Zhang, Mingxia

December, 2002

By: Zhang, Mingxia; Sexton, Richard J.; Alston, Julian M.
This study investigates market conditions when food processor/handler brand advertising, whether undertaken by an investor-owned firm or by a cooperative, will benefit or harm farmers. Addressing this question provides insight into the policy issue of whether and when promotion funds intended to benefit farmers should be used in support of brand advertising. Analysis of a two-stage oligopoly-oligopsony model shows that advertising by an investor-owned firm is most likely to be harmful to farmers when it takes place in a relatively unconcentrated industry and when advertising is relatively more effective at creating brand market power than at increasing total demand.

July, 2000

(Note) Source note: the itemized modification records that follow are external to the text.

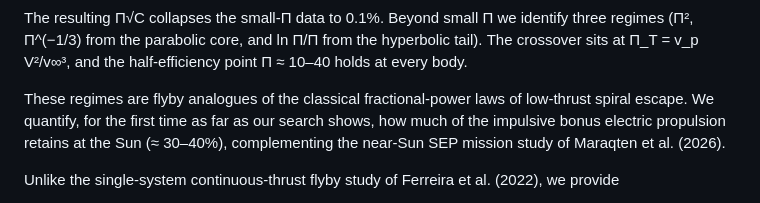
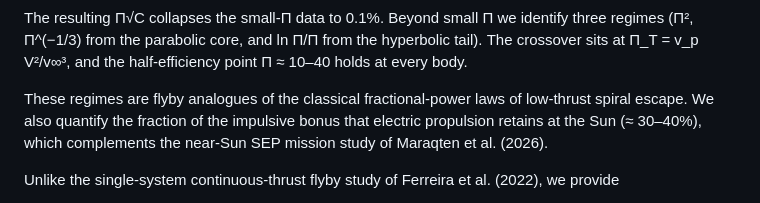
Before and after one commit to vyom-aggarwal/oberth-efficiency-atlas, a Markdown page: RELATED_WORK.md, the part around the change. Drawn GitHub-style.

Commit message:
RELATED_WORK: soften SEP-at-Sun wording (no 'first time' claim)

```diff
--- a/RELATED_WORK.md
+++ b/RELATED_WORK.md
@@ -336,9 +336,8 @@ The resulting Π√C collapses the small-Π data to 0.1%. Beyond small Π we ide
 Π_T = v_p V²/v∞³, and the half-efficiency point Π ≈ 10–40 holds at every body.
 
 These regimes are flyby analogues of the classical fractional-power laws of low-thrust spiral
-escape. We quantify, for the first time as far as our search shows, how much of the impulsive bonus
-electric propulsion retains at the Sun (≈ 30–40%), complementing the near-Sun SEP mission study of
-Maraqten et al. (2026).
+escape. We also quantify the fraction of the impulsive bonus that electric propulsion retains at
+the Sun (≈ 30–40%), which complements the near-Sun SEP mission study of Maraqten et al. (2026).
 
 Unlike the single-system continuous-thrust flyby study of Ferreira et al. (2022), we provide
 - a body- and engine-independent atlas of η,
```
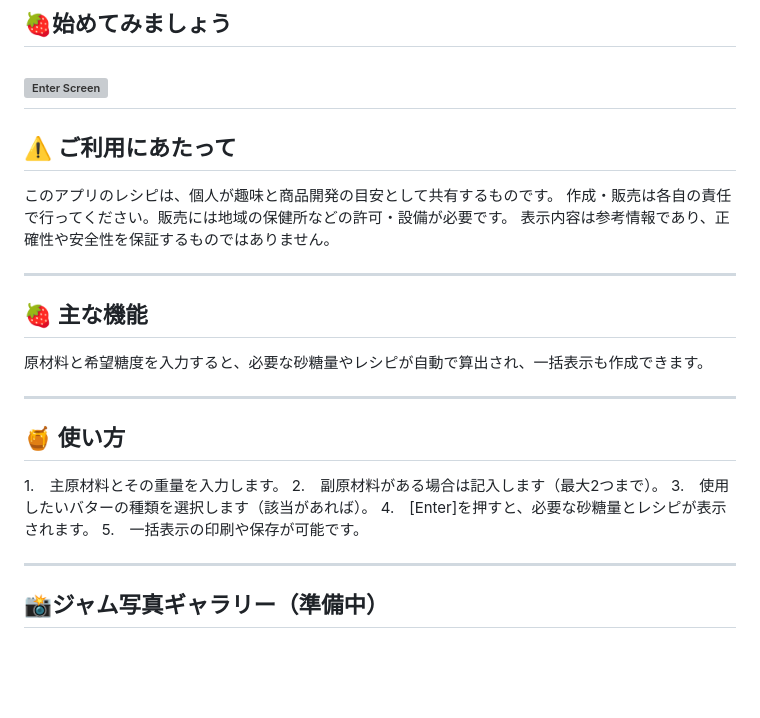
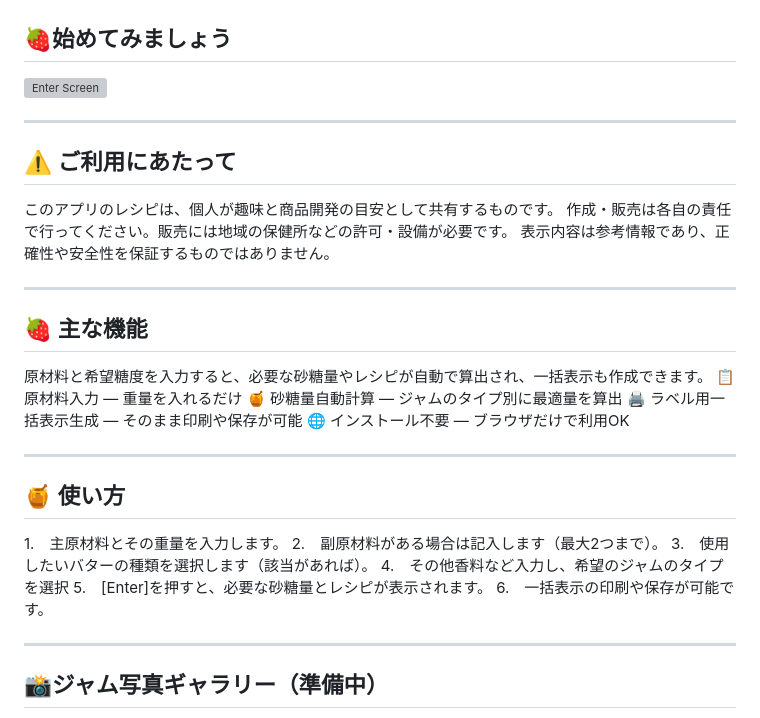
Before and after one commit to kaomi-846/jamfairy-kitchen, a Markdown page: README.md, the part around the change. Rendered like a GitHub page; blank space fills up the shorter version; grey boxes are pictures that could not be loaded.

Commit message:
Update README.md
機能説明の加筆

```diff
--- a/README.md
+++ b/README.md
@@ -28,6 +28,7 @@
 
 ## 🍓始めてみましょう
  ![Enter Screen](jamapp_enter.png.png)
+
 ---
 
 
@@ -41,6 +42,10 @@
 
 ## 🍓 主な機能
 原材料と希望糖度を入力すると、必要な砂糖量やレシピが自動で算出され、一括表示も作成できます。
+📋 原材料入力 — 重量を入れるだけ
+🍯 砂糖量自動計算 — ジャムのタイプ別に最適量を算出
+🖨️ ラベル用一括表示生成 — そのまま印刷や保存が可能
+🌐 インストール不要 — ブラウザだけで利用OK
 
 ---
 
@@ -48,9 +53,9 @@
 1.　主原材料とその重量を入力します。
 2.　副原材料がある場合は記入します（最大2つまで）。
 3.　使用したいバターの種類を選択します（該当があれば）。
-4.　[Enter]を押すと、必要な砂糖量とレシピが表示されます。
-5.　一括表示の印刷や保存が可能です。
-
+4.　その他香料など入力し、希望のジャムのタイプを選択
+5.　[Enter]を押すと、必要な砂糖量とレシピが表示されます。
+6.　一括表示の印刷や保存が可能です。
 
 ---
 
```
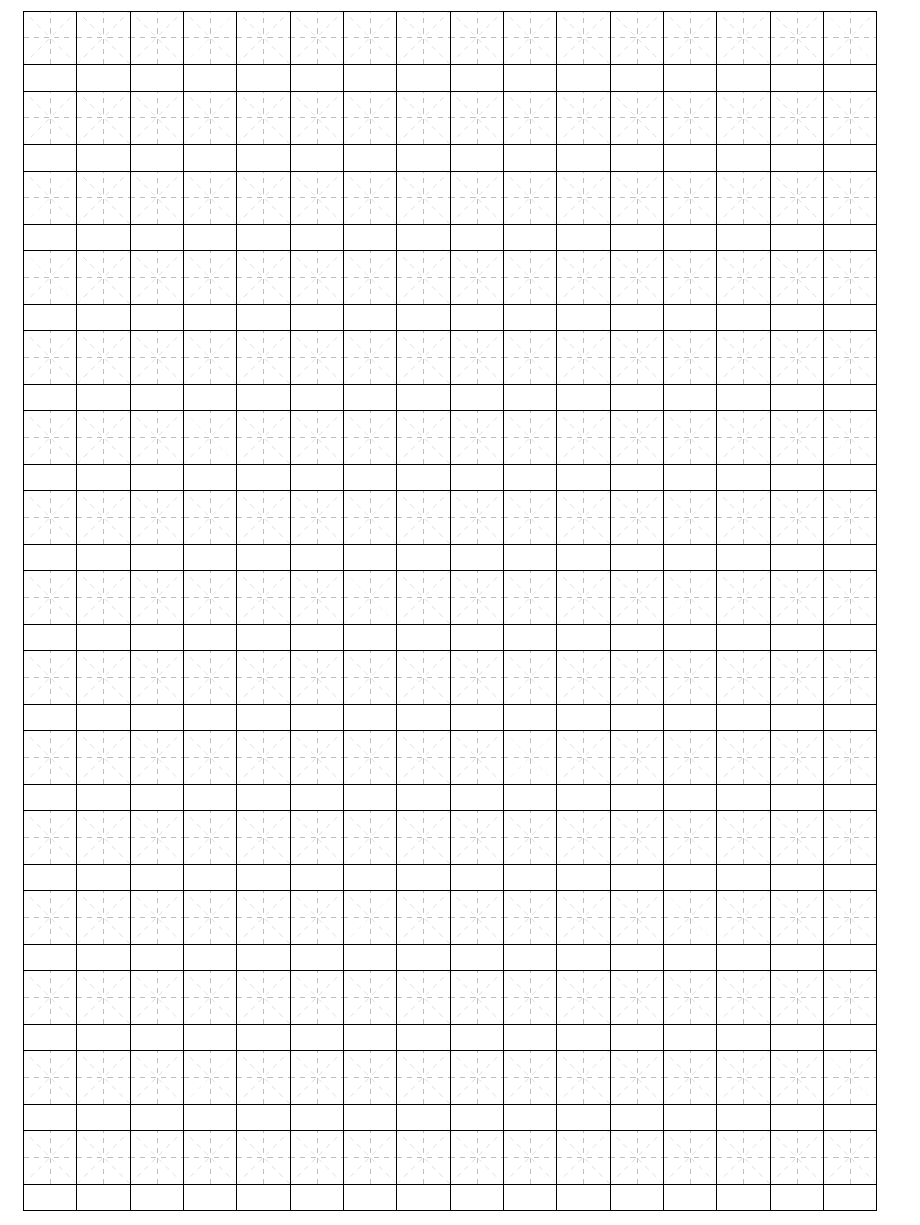
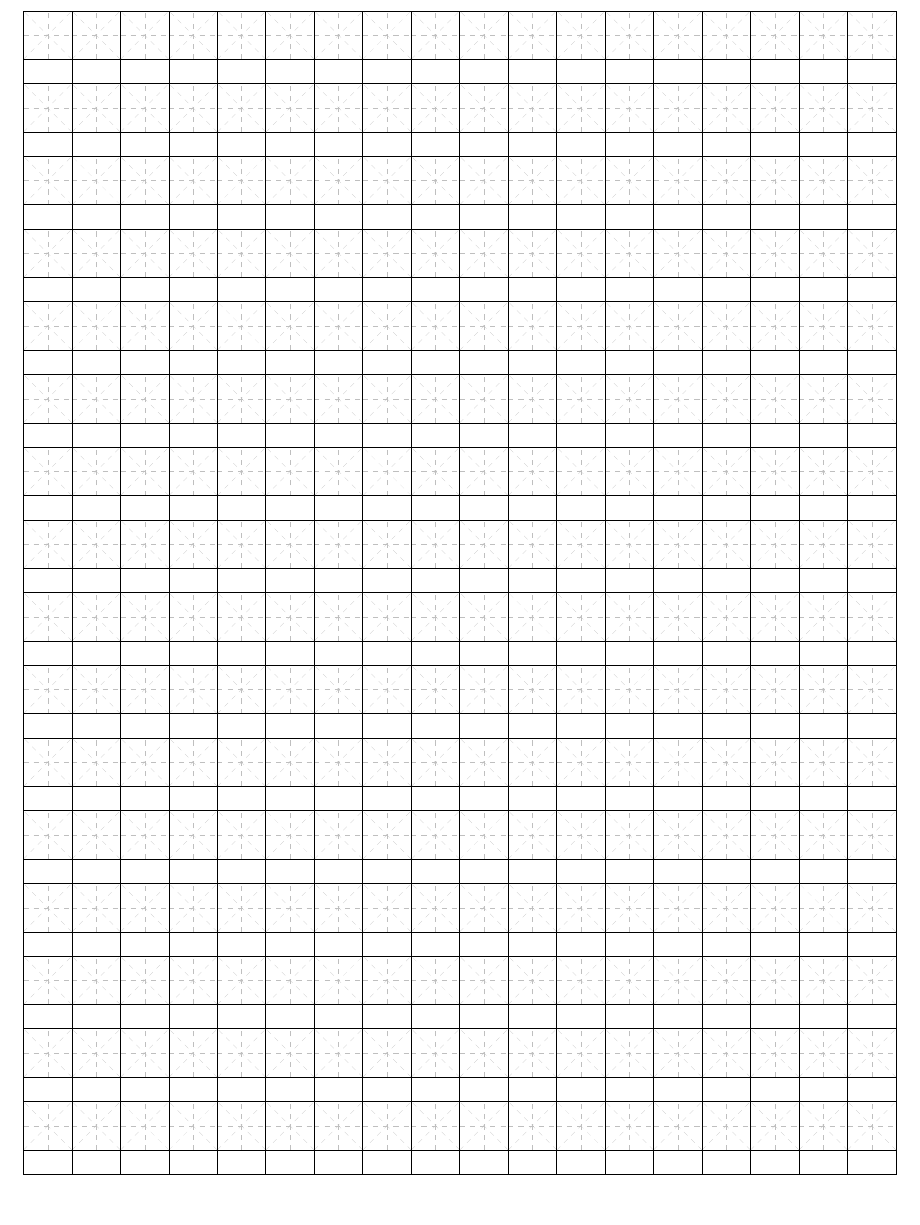
Before and after one commit to unixmonkeys/chinese-character-sheet, a LaTeX document (practice-sheet.tex): part of the page, cut at the place of the change. Compiled offline with pdfLaTeX.

Commit message:
Changed the cell width to 1cm.  I want master to have the standard 1cm cell.  I will create branches for other sizes.  Also included is the pdf generated from the tex file.  Ordinarily I would not put generated files in source control, but it will be easier for people to download who don't want to install a full tex distro.

```diff
--- a/practice-sheet.tex
+++ b/practice-sheet.tex
@@ -1,6 +1,6 @@
 \documentclass{article}
 \def \insidegridcolor {lightgray}
-\def \cellwidth {1.1}
+\def \cellwidth {1.0}
 \def \cellheight {\cellwidth*1.5}
 % D--H--C
 % |     |
@@ -35,8 +35,8 @@
 \begin{document}
 \pagenumbering{gobble}
 \begin{tikzpicture}
-\foreach \y in {0,...,14}
-\foreach \x in {0,...,15}
+\foreach \y in {0,...,15}
+\foreach \x in {0,...,17}
 {
 % Draw the X
 \draw[\insidegridcolor,dashed,ultra thin] \pointE -- \pointC;
```
Also changed, not shown: practice-sheet.pdf (added).
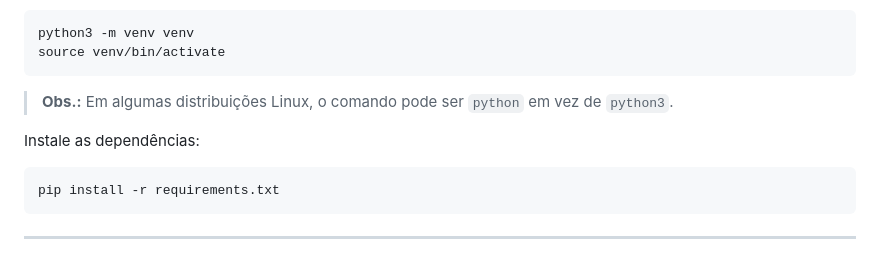
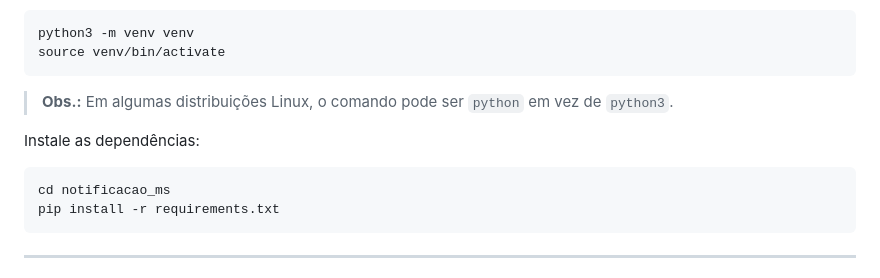
Before and after one commit to jonascar1/Portfolio_Web, a Markdown page: README.md, the part around the change. Drawn GitHub-style.

````diff
--- a/README.md
+++ b/README.md
@@ -120,6 +120,7 @@ source venv/bin/activate
 Instale as dependências:
 
 ```bash
+cd notificacao_ms
 pip install -r requirements.txt
 ```
 
````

By: Zhang, Mingxia; Sexton, Richard J.
Exclusive contracts (often called "captive supplies") between processors and farmers are in increasingly important feature of modern agriculture. We study an interesting empirical regulatory occurring in markets that feature both contract and spot exchange: the spot price is inversely related to the incidence of contract use in the market. We use a spatial model and a noncooperative game approach to show that processors can use exclusive contracts to manipulate the spot price in certain situations. Captive supplies in these settings represent geographic buffers that reduce competition among processors. However, in markets where the spatial dimension is less important, captive supplies are ineffective as barriers to competition because firms have incentive to "jump" across a captive supply region to procure the farm product.